Tally the lines in the entries below where the string "OTHER" occurs. Reply with the total alone.

:::::

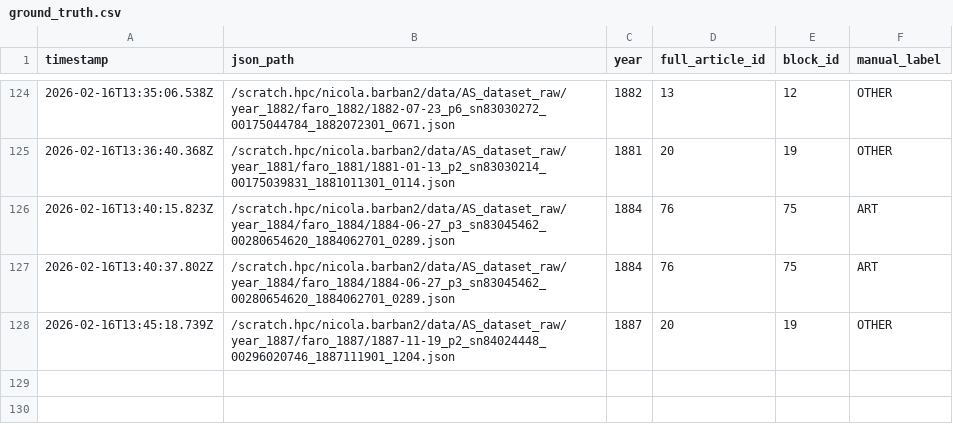
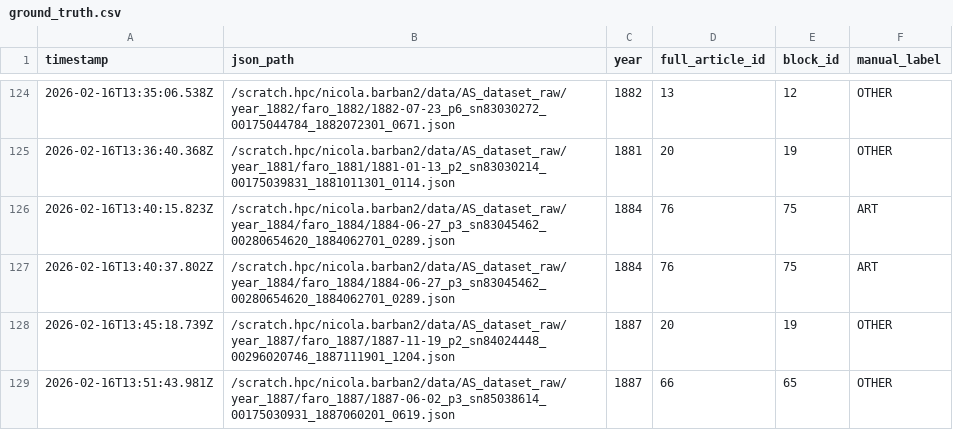
Before and after one commit to nicolabarban/fertility_ads, a CSV file: data/ground_truth.csv, drawn as a sheet; only a part is shown, gaps mark what is left out.

Commit message:
Append ground truth label

```diff
--- a/data/ground_truth.csv
+++ b/data/ground_truth.csv
@@ -128 +128,2 @@ timestamp,json_path,year,full_article_id,block_id,manual_label
 2026-02-16T13:45:18.739Z,/scratch.hpc/nicola.barban2/data/AS_dataset_raw/year_1887/faro_1887/1887-11-19_p2_sn84024448_00296020746_1887111901_1204.json,1887,20,19,OTHER
+2026-02-16T13:51:43.981Z,/scratch.hpc/nicola.barban2/data/AS_dataset_raw/year_1887/faro_1887/1887-06-02_p3_sn85038614_00175030931_1887060201_0619.json,1887,66,65,OTHER
```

:::::

* **REPLY**: 2